From preventive to restorative veterinary dental health care and surgery, our Montecito Veterinary Center vets in Santa Rosa are here to provide compassionate care for your cat's or dog's oral health issues.
Comprehensive Dental Care for Cats & Dogs
Routine dental care is a critical component of cats' and dogs' oral and overall health, but most of pets don't get the oral hygiene care they need to keep their teeth and gums healthy.
At Montecito Veterinary Center in Santa Rosa, we provide complete veterinary dentistry for your pet, from basics such as dental exams, teeth cleanings and polishing to dental x-rays.
We are also passionate about dental health education about home dental care for pet owners.
Pet Teeth Cleaning & Exams
At least once every year, your pet should come to see us for a dental exam. Cats and dogs who are more prone to dental health issues than others may need to see the vet more often.
The vets at Montecito Veterinary Center can assess, diagnose and treat oral health problems in cats and dogs.
If you notice any of the following symptoms in your pet, it's time for a dental checkup.
- Tartar buildup
- Bad breath
- Loose and/or broken teeth
- Discolored teeth
- Bleeding from the mouth
- Pain or swelling in or around the mouth
- Reduced appetite or refusal to eat
- Abnormal chewing, drooling, or dropping food from the mouth
- Extra teeth or retained baby teeth
Before the exam, the vet will complete a thorough pre-anesthetic physical assessment.
If necessary, blood and urine analyses may be performed to ensure it's safe for your pet to have anesthesia. Additional diagnostics, such as chest radiographs or an ECG may also be required.
Once your pet is under anesthesia, we will perform a complete oral examination (tooth by tooth) and charting.
Next, we will clean and polish the teeth (including under the gum line) and take x-rays, if required. If the vet discovers advanced periodontal disease, a treatment plan will be developed and discussed with you.
During your visits to our hospital, we will discuss implementing teeth brushing at home. We can also recommend products to help improve your pet's oral health.
FAQs About Pet Dental Care
Here are some of the most frequently asked questions from our patients about pet dental care.
- Why do pets need their teeth cleaned?
If your pet has poor oral health, he or she is at higher risk for tooth decay and periodontal disease.
Similar to humans, when animals eat plaque sticks to their teeth and may build up into tartar if not brushed away on a regular basis.
This can result in infections in the mouth, tooth decay, loose or missing teeth, and periodontal disease. That's why regular dental care is critical to preventing disease or painful symptoms in the gums, for both cats and dogs.
- How can I tell if my pet has oral hygiene issues?

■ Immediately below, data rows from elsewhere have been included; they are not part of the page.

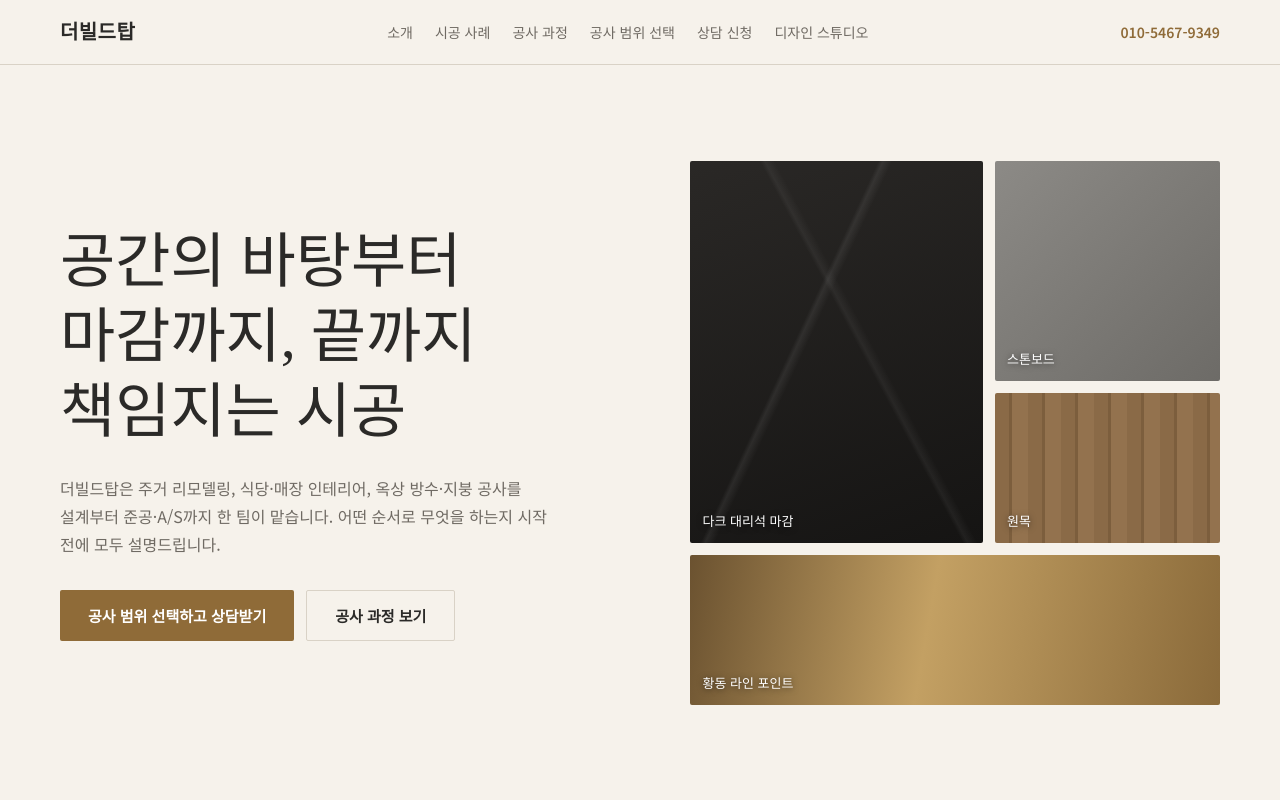
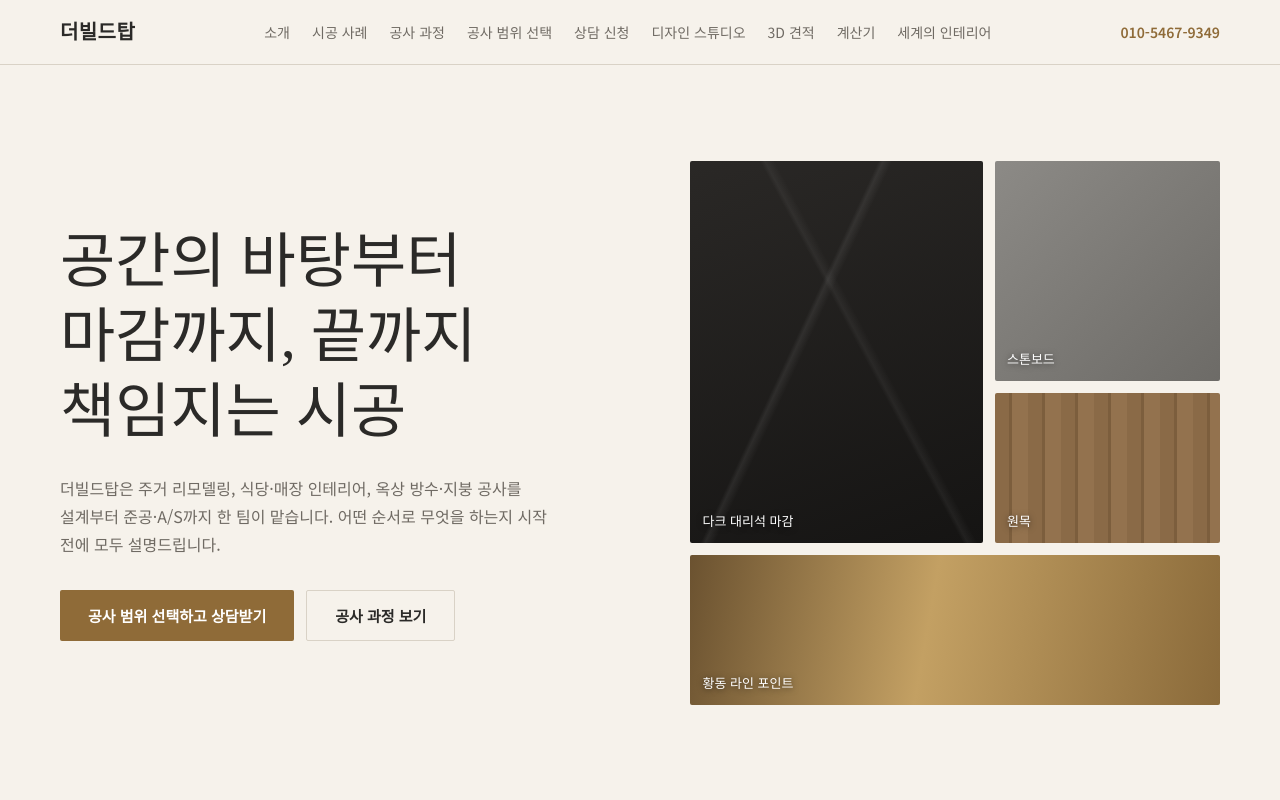
Before and after one commit to thebuildtop/thebuildtop.github.io, a plain HTML site: page index.html in a window 1280 px wide. Shown: the top 800 px of the page. Drawn offline with Linux system fonts and the light colour scheme.

Commit message:
Add files via upload

```diff
--- a/index.html
+++ b/index.html
@@ -189,7 +189,7 @@ footer .wrap{display:grid;gap:4px}
 <header>
  <div class="wrap">
   <a class="logo" href="#top">더빌드탑</a>
-  <nav aria-label="주요 메뉴"><a href="#about">소개</a><a href="#cases">시공 사례</a><a href="#process">공사 과정</a><a href="#scope">공사 범위 선택</a><a href="#contact">상담 신청</a><a href="studio.html">디자인 스튜디오</a></nav>
+  <nav aria-label="주요 메뉴"><a href="#about">소개</a><a href="#cases">시공 사례</a><a href="#process">공사 과정</a><a href="#scope">공사 범위 선택</a><a href="#contact">상담 신청</a><a href="studio.html">디자인 스튜디오</a><a href="3d/">3D 견적</a><a href="calc/">계산기</a><a href="world/">세계의 인테리어</a></nav>
   <a class="call" href="tel:01054679349">010-5467-9349</a>
  </div>
 </header>
```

Did you know your pet may behave differently if they have oral health issues? They may paw at their mouth or teeth, or drool excessively (and the drool may contain blood or pus). They may also stop grooming sufficiently, grind their teeth or yawn excessively.
Other symptoms of oral health problems include tooth discoloration, bad breath, and swollen gums. Some pets may even suffer from pain that keeps them from eating. You can read more about symptoms to the left under Pet Teeth Cleaning & Exams.
- What long-term problems can poor oral health potentially cause in my pet?
Besides causing problems ranging from cavities and bad breath to severe periodontal disease, oral health issues and conditions can lead to disease in the liver, kidney, heart and other areas throughout your pet's body.
Cysts or tumors may develop. Your pet may also not feel well in general (if you've ever had a toothache, you know how it can affect your mood!). In addition, diseases related to oral health conditions can shorten the lifespan of your pet and cause significant pain.
This is why regular dental care is so essential to animals' physical health and wellbeing.
- What happens during a pet tooth cleaning appointment?
During your pet's regular oral exam, the vet will inspect his or her mouth to spot any oral health conditions or symptoms requiring treatment.
The vet will clean tartar and debris from your dog's or cat's teeth. If gingivitis, cavities, or other conditions need to be addressed, the vet will review these and provide advice on which actions should be taken.
In some cases, surgery will be needed to treat serious issues. Your pet will be provided anesthesia before the dental procedure to ensure they do not experience any pain and are comfortable. However, special care will be required following surgery.
If you notice any of these symptoms in the last question or those to the left listed under Pet Teeth Cleaning & Exams, schedule a dental care appointment with us for your cat or dog.
- What should I do at home to keep my pet’s teeth clean between dental appointments?
At home, brush your pet's teeth regularly and provide dental chew toys to help remove plaque.
Do not allow them to chew on things that will damage their teeth, such as objects, toys, or bones that are too hard. Always contact your vet with any questions or concerns you may have about your pet's oral health.
Veterinary Dentistry: Anesthesia & Your Pet's Oral Health
Cats and dogs often react to dental procedures by struggling. To put less stress on animals, we provide anesthesia to all patients. This also allows us to x-ray their mouth as required.